We as a student body this year are lucky to have four strong and competent candidates running to fill the Student Union Presidency, probably the most important student position in terms of ability to create change on campus by working with the administration.  JV Souffrant has done great work in raising huge amounts of money to help devastated families in Haiti.  Matt Kriegsman has proven himself as the leader of Chabad at Brandeis.  Daniel Acheampong has taken on probably the most thankless task in the student government, serving as Union Treasurer.  Any of them could do a good job as Union President.

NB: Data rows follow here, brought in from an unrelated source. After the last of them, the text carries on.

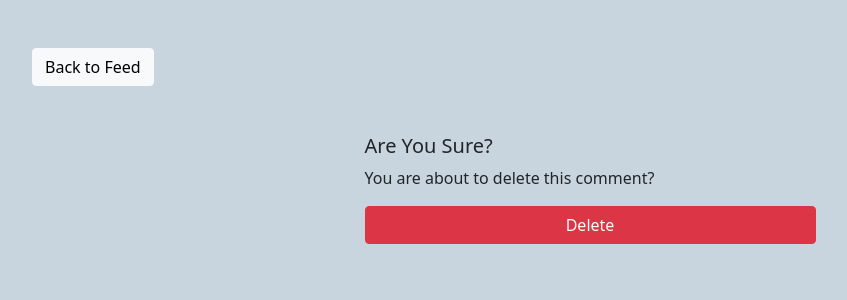
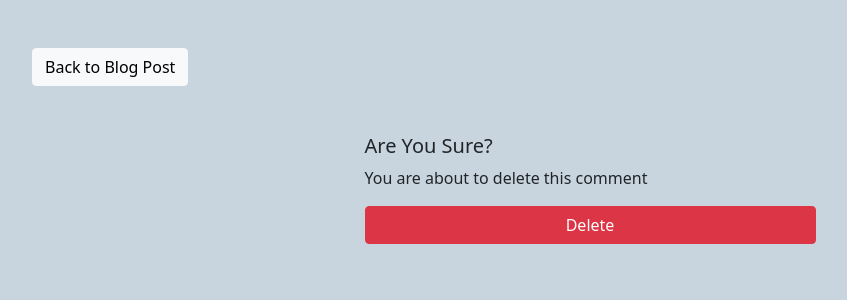
Before and after one commit to Code-Institute-Submissions/adamwasiak-WatchOutBlog_NovResub, a Django app: page /delete_comment/1 in a window 1280 px wide. Shown: the part 66-366 px from the top of the page, without its empty margins (50-897 px from the left). Run offline with Django 3.2, Linux system fonts and the light colour scheme; tables that the repository leaves empty hold one stand-in row (values such as "Sample post").

```diff
--- a/templates/account/login.html
+++ b/templates/account/login.html
@@ -39,7 +39,6 @@ for a {{ site_name }} account and sign in below:{% endblocktrans %}</p>
   {% if redirect_field_value %}
   <input type="hidden" name="{{ redirect_field_name }}" value="{{ redirect_field_value }}" />
   {% endif %}
-  <a class="button secondaryAction" href="{% url 'account_reset_password' %}">{% trans "Forgot Password?" %}</a>
   <button class="primaryAction" type="submit">{% trans "Sign In" %}</button>
 </form>
 
--- a/templates/account/logout.html
+++ b/templates/account/logout.html
@@ -1,4 +1,4 @@
-{% extends "account/base.html" %}
+{% extends "base.html" %}
 
 {% load i18n %}
 
--- a/templates/account/signup.html
+++ b/templates/account/signup.html
@@ -1,4 +1,4 @@
-{% extends "account/base.html" %}
+{% extends "base.html" %}
 
 {% load i18n %}
 
--- a/templates/blog/comment_confirm_delete.html
+++ b/templates/blog/comment_confirm_delete.html
@@ -7,13 +7,13 @@
 <div class="container">
     <div class="row mt-5">
         <div class="col-md-3 col-sm-6">
-            <a href="{% url 'post_detail' comment.post.slug %}" class="btn btn-light">Back to Feed</a>
+            <a href="{% url 'post_detail' comment.post.slug %}" class="btn btn-light">Back to Blog Post</a>
         </div>
     </div>
     <div class="row justify-content-center mt-5">
         <div class="col-md-5 col-sm-12">
             <h5>Are You Sure?</h5>
-            <p>You are about to delete this comment?</p>
+            <p>You are about to delete this comment</p>
         <form method="POST">
             {% csrf_token %}
             <div class="d-grid gap-2">
--- a/templates/blog/comment_form.html
+++ b/templates/blog/comment_form.html
@@ -4,7 +4,7 @@
 <div class="container">
     <div class="row mt-5">
         <div class="col-md-3 col-sm-6">
-            <a href="{% url 'post_detail' comment.post.slug %}" class="btn btn-light">Back to Feed</a>
+            <a href="{% url 'post_detail' comment.post.slug %}" class="btn btn-light">Back to Blog Post</a>
         </div>
     </div>
     <div class="row justify-content-center mt-5">
```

However, I’ve known that I’m supporting Sahar Massachi for the position since the very beginning of the election.  The reason why is simple: Sahar is one of the most transformative people I’ve ever had the privilege to know.  It’s the same reason why I’ve written for him for three years on Innermost Parts, the same reason why I’ve worked with him on a number of successful campus projects, and the same reason why he’s been one of my best friends since I entered Brandeis University.  Time and time again, I’ve seen how Sahar can create positive change for the good of the campus community through his tireless work ethic and strong leadership.  He’s thoroughly changed the way I think about college activism, and I know he can change the way we think of the Student Union.

Sahar’s extensive resume tells a story of a student active in all walks of campus life, and his accomplishments are very impressive.  However, what’s even more impressive to me is that without him, no project he’s ever worked on could have even gotten off the ground.  He doesn’t just fill established roles effectively, he fights with everything he’s got to create new roles for improving student life.  When nobody was talking about the MSA lounge vandalization, Sahar did something about it.  When students felt powerless in the face of massive budget cuts, Sahar organized a unified and effective student response.  Without Sahar, Brandeis as a whole would be a little different and a little worse off, and I’d be hard pressed to name anyone else I could honestly say that about.

Regardless of who wins today’s election, two things are certain.  First, the Student Union will have a qualified leader set to take the reigns.  Second, Sahar will be working to improve student life and the activist cause at Brandeis.  It’s part of who he is, and win or lose, he’ll still be doing what he thinks is right.  But we have a chance to put our most powerful position in the hands of a transformative leader, and I firmly believe that we should take this rare opportunity.  That is why I’m asking you to join me in voting for Sahar Massachi for President of the Student Union.

3 comments on “A Closing Case for Sahar Massachi”

  1. random voter Says:

    wow, you’ve certainly convinced me. Go Sahar!

  2. art Says:

    I am aware none of the pro-sahar articles are written by the man himself. but don’t you find it disgusting that this blog, founded on principles of uncovering the administration/SU’s dirty secrets, has simply become at this point an op-ed for its founder’s campaign?

  3. Carrie Says:

    I’m afraid that the influx of Sahar for President pieces may have done more harm than good. People who read IP are split amongst those with similar ideologies and almost polar opposite. To those who do not entirely align themselves with these marginal leftist sentiments, the influx on pro-Sahar posts seem like unbridled campaigning and borderline abuse of an outside news source. This is, of course, not the case but the impression that it gives to those outside of this political mindset is a deterrent.

    Also, I get why everyone here wrote pieces in support of Sahar through their own personal beliefs, but this is unprecedented at IP, which typically does not write an endorsement piece for candidates, much less so many.

    Still, readers – myself included – need to separate the fact that each of the endorsements here are on behalf of the authors and are posted on IP because these authors see IP as their outlet. It’s not so much a conspiracy of IP to inundate the main page with pro-Sahar messages, but more like little thought bubbles from the authors whom we have become accustomed to turning to for political opinions, analysis, and general facts.

    Still, it was an impressive group of candidates this year with well-run, serious campaigns. For once, I’m finally impressed. Haha.